____ Material for this task

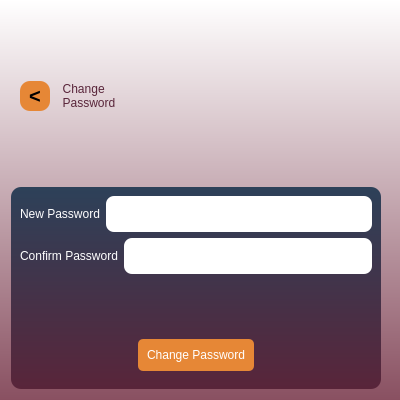
First picture: the form in change_password.ui, repository bikraj2/MITRA_FINAL, before the edit.
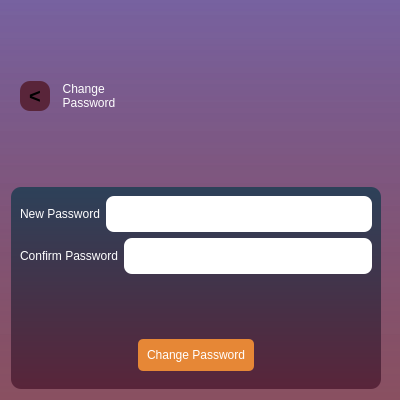
Second picture: the form after the edit. Icons and pictures are not drawn.

Diff of the .ui file:
```diff
--- a/change_password.ui
+++ b/change_password.ui
@@ -26,7 +26,7 @@
    <string>Dialog</string>
   </property>
   <property name="styleSheet">
-   <string notr="true">background-color: qlineargradient(spread:pad, x1:1, y1:1, x2:1, y2:0, stop:0 #895061, stop:1 white);;border-radius: 300px;
+   <string notr="true">background-color: qlineargradient(spread:pad, x1:1, y1:1, x2:1, y2:0, stop:0 #895061, stop:1 rgba(108, 85, 152, 186));;border-radius: 300px;
 </string>
   </property>
   <layout class="QVBoxLayout" name="verticalLayout_3">
@@ -57,7 +57,7 @@
          </size>
         </property>
         <property name="styleSheet">
-         <string notr="true">background-color:#e68736; border:0; border-radius:10; padding:5;font:bold 20px</string>
+         <string notr="true">background-color:#59253A; border:0; border-radius:10; padding:5;font:bold 20px</string>
         </property>
         <property name="text">
          <string>&lt;</string>
@@ -67,7 +67,7 @@
       <item>
        <widget class="QLabel" name="label_3">
         <property name="styleSheet">
-         <string notr="true">color:#59253A; font: bold 25px &quot;Sherif&quot;; padding:0; margin:0; </string>
+         <string notr="true">color:#FFF; font: bold 20px &quot;Sherif&quot;; padding:0; margin:0; </string>
         </property>
         <property name="text">
          <string>  Change
```
Left out of the diff: 2 changed lines with no effect on the pictures.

________

Pick from the records each line that contains the word "string" and show it.

_Your solution_
    <string>Dialog</string>
-   <string notr="true">background-color: qlineargradient(spread:pad, x1:1, y1:1, x2:1, y2:0, stop:0 #895061, stop:1 white);;border-radius: 300px;
+   <string notr="true">background-color: qlineargradient(spread:pad, x1:1, y1:1, x2:1, y2:0, stop:0 #895061, stop:1 rgba(108, 85, 152, 186));;border-radius: 300px;
 </string>
-         <string notr="true">background-color:#e68736; border:0; border-radius:10; padding:5;font:bold 20px</string>
+         <string notr="true">background-color:#59253A; border:0; border-radius:10; padding:5;font:bold 20px</string>
          <string>&lt;</string>
-         <string notr="true">color:#59253A; font: bold 25px &quot;Sherif&quot;; padding:0; margin:0; </string>
+         <string notr="true">color:#FFF; font: bold 20px &quot;Sherif&quot;; padding:0; margin:0; </string>
          <string>  Change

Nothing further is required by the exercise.